▶ _Work to be completed_
For each line of the data below that holds "Community", copy the line.

===============

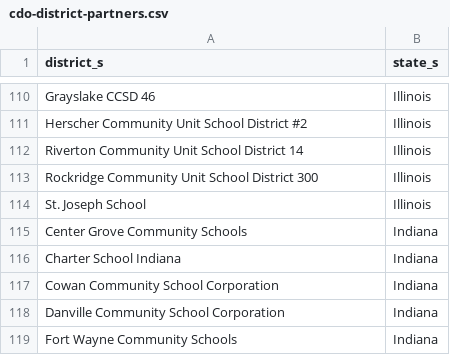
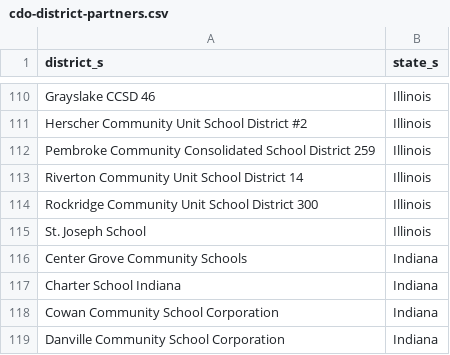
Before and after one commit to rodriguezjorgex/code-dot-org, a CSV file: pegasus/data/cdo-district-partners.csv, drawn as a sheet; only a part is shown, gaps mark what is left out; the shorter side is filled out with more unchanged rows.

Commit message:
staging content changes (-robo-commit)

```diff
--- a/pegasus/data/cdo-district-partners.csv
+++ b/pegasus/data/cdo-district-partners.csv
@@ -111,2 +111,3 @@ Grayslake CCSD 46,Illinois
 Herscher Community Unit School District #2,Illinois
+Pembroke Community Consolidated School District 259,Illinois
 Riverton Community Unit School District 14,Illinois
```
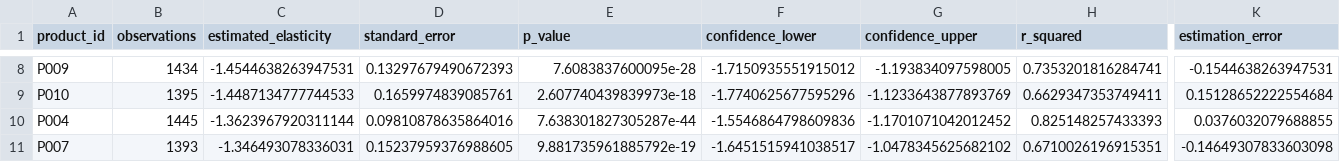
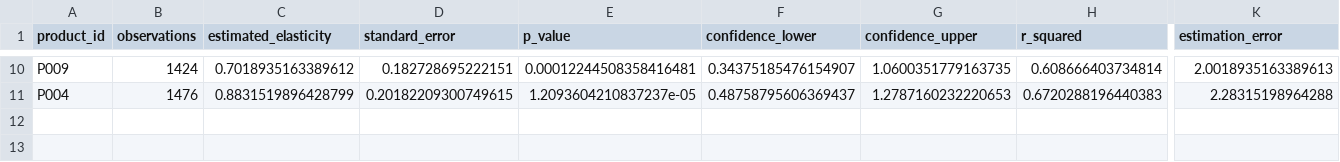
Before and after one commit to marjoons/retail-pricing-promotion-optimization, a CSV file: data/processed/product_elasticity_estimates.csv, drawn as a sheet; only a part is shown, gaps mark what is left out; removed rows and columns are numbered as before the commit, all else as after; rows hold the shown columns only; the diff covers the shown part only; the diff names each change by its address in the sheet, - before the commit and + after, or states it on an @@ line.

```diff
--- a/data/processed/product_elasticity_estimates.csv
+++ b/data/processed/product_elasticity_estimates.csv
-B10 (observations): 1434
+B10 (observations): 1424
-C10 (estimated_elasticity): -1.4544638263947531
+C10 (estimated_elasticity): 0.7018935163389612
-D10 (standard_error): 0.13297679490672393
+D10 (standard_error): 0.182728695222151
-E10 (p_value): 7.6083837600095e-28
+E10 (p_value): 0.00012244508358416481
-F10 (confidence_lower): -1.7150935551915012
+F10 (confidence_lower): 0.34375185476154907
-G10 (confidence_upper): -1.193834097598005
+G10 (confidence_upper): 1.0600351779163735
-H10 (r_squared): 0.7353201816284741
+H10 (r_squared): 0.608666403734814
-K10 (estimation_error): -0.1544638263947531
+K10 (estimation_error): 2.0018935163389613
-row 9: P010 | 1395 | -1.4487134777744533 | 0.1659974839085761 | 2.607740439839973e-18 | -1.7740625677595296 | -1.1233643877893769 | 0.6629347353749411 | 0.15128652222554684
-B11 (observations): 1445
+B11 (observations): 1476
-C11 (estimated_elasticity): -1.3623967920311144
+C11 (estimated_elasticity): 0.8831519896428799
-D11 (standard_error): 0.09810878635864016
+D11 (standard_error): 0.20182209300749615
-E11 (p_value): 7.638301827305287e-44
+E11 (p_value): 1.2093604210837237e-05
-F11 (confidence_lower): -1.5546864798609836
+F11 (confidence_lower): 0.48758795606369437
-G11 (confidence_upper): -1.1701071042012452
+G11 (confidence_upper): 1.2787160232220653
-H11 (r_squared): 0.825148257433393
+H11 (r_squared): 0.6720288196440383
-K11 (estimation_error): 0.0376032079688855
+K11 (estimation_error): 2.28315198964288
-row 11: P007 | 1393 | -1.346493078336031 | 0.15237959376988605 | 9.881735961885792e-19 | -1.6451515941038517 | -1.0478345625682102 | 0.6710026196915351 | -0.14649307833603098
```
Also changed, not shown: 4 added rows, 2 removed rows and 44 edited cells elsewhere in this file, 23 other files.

===============

▶ _Written answer_
 Herscher Community Unit School District #2,Illinois
+Pembroke Community Consolidated School District 259,Illinois
 Riverton Community Unit School District 14,Illinois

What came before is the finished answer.